━━━ RECORDS SHOWN ━━━
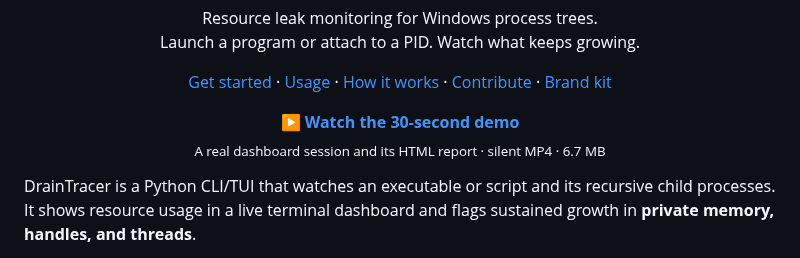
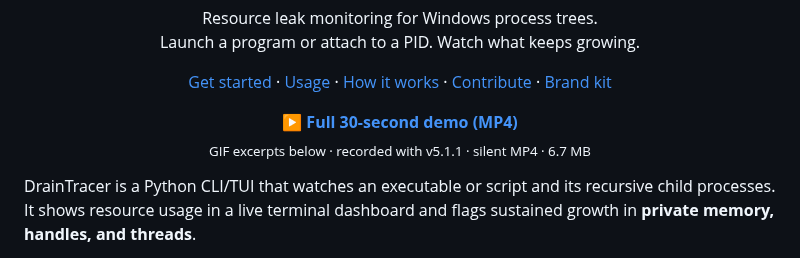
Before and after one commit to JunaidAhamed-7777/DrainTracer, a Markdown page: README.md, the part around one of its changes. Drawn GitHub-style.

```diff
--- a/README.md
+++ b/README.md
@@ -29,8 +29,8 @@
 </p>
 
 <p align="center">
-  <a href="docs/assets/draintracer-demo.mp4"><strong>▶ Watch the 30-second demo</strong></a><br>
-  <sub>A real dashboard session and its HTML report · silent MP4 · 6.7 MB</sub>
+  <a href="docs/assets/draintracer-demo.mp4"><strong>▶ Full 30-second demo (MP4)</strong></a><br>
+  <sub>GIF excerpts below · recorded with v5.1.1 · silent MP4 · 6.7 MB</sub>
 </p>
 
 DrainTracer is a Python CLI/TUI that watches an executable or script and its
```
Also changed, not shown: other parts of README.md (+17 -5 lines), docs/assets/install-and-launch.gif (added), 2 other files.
━━━
━━━ RECORDS SHOWN ━━━
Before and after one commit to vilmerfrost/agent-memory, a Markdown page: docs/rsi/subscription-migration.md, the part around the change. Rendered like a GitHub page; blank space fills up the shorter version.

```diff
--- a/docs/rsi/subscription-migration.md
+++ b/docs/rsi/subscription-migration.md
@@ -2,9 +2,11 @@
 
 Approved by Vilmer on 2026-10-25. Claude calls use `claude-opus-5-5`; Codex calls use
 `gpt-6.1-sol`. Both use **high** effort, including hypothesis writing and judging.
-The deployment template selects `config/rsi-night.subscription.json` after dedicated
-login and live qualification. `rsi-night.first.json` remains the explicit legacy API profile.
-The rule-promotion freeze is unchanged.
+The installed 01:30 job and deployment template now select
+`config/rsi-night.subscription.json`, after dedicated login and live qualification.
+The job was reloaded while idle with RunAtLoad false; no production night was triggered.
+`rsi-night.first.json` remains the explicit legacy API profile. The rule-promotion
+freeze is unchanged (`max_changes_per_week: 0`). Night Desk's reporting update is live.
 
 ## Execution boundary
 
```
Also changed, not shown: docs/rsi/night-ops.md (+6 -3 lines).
━━━
> EXERCISE DESCRIPTION
Copy all the lines from the data above that hold the word "docs".

> SOLUTION TO THIS PROBLEM
-  <a href="docs/assets/draintracer-demo.mp4"><strong>▶ Watch the 30-second demo</strong></a><br>
+  <a href="docs/assets/draintracer-demo.mp4"><strong>▶ Full 30-second demo (MP4)</strong></a><br>
Also changed, not shown: other parts of README.md (+17 -5 lines), docs/assets/install-and-launch.gif (added), 2 other files.
Before and after one commit to vilmerfrost/agent-memory, a Markdown page: docs/rsi/subscription-migration.md, the part around the change. Rendered like a GitHub page; blank space fills up the shorter version.
--- a/docs/rsi/subscription-migration.md
+++ b/docs/rsi/subscription-migration.md
Also changed, not shown: docs/rsi/night-ops.md (+6 -3 lines).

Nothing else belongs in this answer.